#### Exercise goal:
Your answer should be the full set of entries, given again without alteration.

Data in this exercise: Begin

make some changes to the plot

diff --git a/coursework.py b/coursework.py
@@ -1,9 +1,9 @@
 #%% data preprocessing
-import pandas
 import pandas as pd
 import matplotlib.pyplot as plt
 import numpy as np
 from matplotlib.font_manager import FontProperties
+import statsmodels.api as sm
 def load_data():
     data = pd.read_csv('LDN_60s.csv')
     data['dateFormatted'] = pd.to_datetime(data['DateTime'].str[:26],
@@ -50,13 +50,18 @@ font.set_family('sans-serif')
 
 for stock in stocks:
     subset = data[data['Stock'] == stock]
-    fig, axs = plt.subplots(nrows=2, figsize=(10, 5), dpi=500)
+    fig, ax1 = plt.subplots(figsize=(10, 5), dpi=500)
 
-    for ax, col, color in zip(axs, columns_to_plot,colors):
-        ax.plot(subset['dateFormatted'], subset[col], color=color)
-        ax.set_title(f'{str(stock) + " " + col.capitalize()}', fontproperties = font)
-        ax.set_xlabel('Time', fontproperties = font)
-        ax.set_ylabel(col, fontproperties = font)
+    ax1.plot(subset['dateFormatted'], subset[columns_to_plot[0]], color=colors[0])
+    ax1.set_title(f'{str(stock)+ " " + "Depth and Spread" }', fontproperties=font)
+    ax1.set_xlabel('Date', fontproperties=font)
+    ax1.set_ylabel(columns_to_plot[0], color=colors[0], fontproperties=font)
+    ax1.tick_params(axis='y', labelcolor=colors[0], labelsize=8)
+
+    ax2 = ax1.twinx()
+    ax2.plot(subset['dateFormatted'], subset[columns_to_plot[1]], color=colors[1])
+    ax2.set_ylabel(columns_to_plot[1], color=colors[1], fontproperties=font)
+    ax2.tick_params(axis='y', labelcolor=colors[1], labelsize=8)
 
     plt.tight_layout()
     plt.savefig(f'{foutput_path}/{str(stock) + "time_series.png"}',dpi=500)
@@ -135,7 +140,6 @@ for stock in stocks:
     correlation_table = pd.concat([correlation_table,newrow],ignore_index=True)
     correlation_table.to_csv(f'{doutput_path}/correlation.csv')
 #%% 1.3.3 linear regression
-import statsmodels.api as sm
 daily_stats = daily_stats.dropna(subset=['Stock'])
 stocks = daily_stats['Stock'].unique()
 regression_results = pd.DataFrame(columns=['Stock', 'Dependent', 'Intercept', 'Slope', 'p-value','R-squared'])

Data in this exercise: End

#### Output:
make some changes to the plot

diff --git a/coursework.py b/coursework.py
@@ -1,9 +1,9 @@
 #%% data preprocessing
-import pandas
 import pandas as pd
 import matplotlib.pyplot as plt
 import numpy as np
 from matplotlib.font_manager import FontProperties
+import statsmodels.api as sm
 def load_data():
     data = pd.read_csv('LDN_60s.csv')
     data['dateFormatted'] = pd.to_datetime(data['DateTime'].str[:26],
@@ -50,13 +50,18 @@ font.set_family('sans-serif')
 
 for stock in stocks:
     subset = data[data['Stock'] == stock]
-    fig, axs = plt.subplots(nrows=2, figsize=(10, 5), dpi=500)
+    fig, ax1 = plt.subplots(figsize=(10, 5), dpi=500)
 
-    for ax, col, color in zip(axs, columns_to_plot,colors):
-        ax.plot(subset['dateFormatted'], subset[col], color=color)
-        ax.set_title(f'{str(stock) + " " + col.capitalize()}', fontproperties = font)
-        ax.set_xlabel('Time', fontproperties = font)
-        ax.set_ylabel(col, fontproperties = font)
+    ax1.plot(subset['dateFormatted'], subset[columns_to_plot[0]], color=colors[0])
+    ax1.set_title(f'{str(stock)+ " " + "Depth and Spread" }', fontproperties=font)
+    ax1.set_xlabel('Date', fontproperties=font)
+    ax1.set_ylabel(columns_to_plot[0], color=colors[0], fontproperties=font)
+    ax1.tick_params(axis='y', labelcolor=colors[0], labelsize=8)
+
+    ax2 = ax1.twinx()
+    ax2.plot(subset['dateFormatted'], subset[columns_to_plot[1]], color=colors[1])
+    ax2.set_ylabel(columns_to_plot[1], color=colors[1], fontproperties=font)
+    ax2.tick_params(axis='y', labelcolor=colors[1], labelsize=8)
 
     plt.tight_layout()
     plt.savefig(f'{foutput_path}/{str(stock) + "time_series.png"}',dpi=500)
@@ -135,7 +140,6 @@ for stock in stocks:
     correlation_table = pd.concat([correlation_table,newrow],ignore_index=True)
     correlation_table.to_csv(f'{doutput_path}/correlation.csv')
 #%% 1.3.3 linear regression
-import statsmodels.api as sm
 daily_stats = daily_stats.dropna(subset=['Stock'])
 stocks = daily_stats['Stock'].unique()
 regression_results = pd.DataFrame(columns=['Stock', 'Dependent', 'Intercept', 'Slope', 'p-value','R-squared'])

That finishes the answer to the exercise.